US citizens planning to travel domestically in the future need to be aware of the changes that are taking place in relation to state-issued identification. This ID must be compliant with the requirements set out by a US Congress act if you are to be allowed to board domestic flights or access certain federal facilities from 10 October 2018.
The situation arises from the Real ID Act, which was enacted by the US Congress in May 2005. It establishes minimum security standards for license issuance and production, and prohibits federal agencies from accepting driver’s licenses and identification cards from states that don’t meet the act’s minimum standards for certain purposes. The purposes covered by the act are accessing federal facilities, entering nuclear power plants, and boarding federally regulated commercial aircraft. A standard driver’s license or ID card will work for other forms of travel.
States have been given over a decade to phase in compliant IDs, and by 1 October 2020, travellers must possess a Real ID to pass through TSA checkpoints at US airports. The Department of Homeland Security’s deadline for states to begin issuing Real IDs was 22 January 2018. Over half of states are already compliant, and the remaining states and territories have received extensions until 10 October 2018.
After that date, travellers who do not have a license from a compliant state will not be permitted through the TSA security checkpoints, unless they can provide an alternate form of ID that is compliant, such as a passport or other forms of ID that are deemed acceptable.

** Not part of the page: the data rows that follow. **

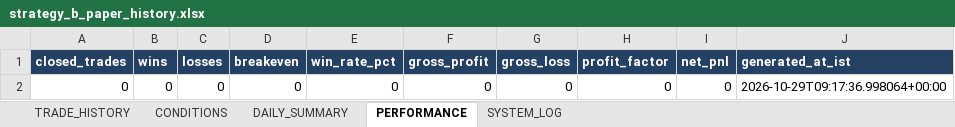
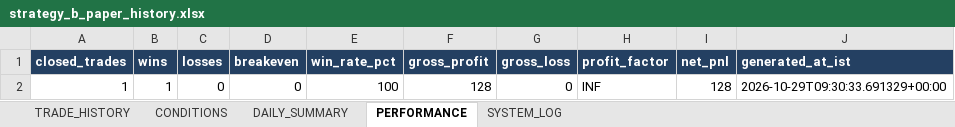
Before and after one commit to arvindpca/NIFTY-POC24-SMC5M, an Excel workbook: data/strategy_b_paper_history.xlsx, sheet PERFORMANCE, drawn as a sheet; values as stored, in another font and other column widths than the file's, no borders; removed rows and columns are numbered as before the commit, all else as after; the diff names each change by its address in the sheet, - before the commit and + after, or states it on an @@ line.

```diff
--- a/data/strategy_b_paper_history.xlsx (sheet PERFORMANCE)
+++ b/data/strategy_b_paper_history.xlsx (sheet PERFORMANCE)
-row 2: 0 | 0 | 0 | 0 | 0 | 0 | 0 | 0 | 0 | 2026-10-29T09:17:36.998064+00:00
+row 2: 1 | 1 | 0 | 0 | 100 | 128 | 0 | INF | 128 | 2026-10-29T09:30:33.691329+00:00
```
Also changed, not shown: sheet TRADE_HISTORY, sheet DAILY_SUMMARY, sheet SYSTEM_LOG, sheet CONDITIONS, 3 other files.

The advice given therefore is that if your state has received an extension, is under review or is not compliant, apply for a passport or passport card now if you intend on travelling domestically.
For further information on Real ID, see here.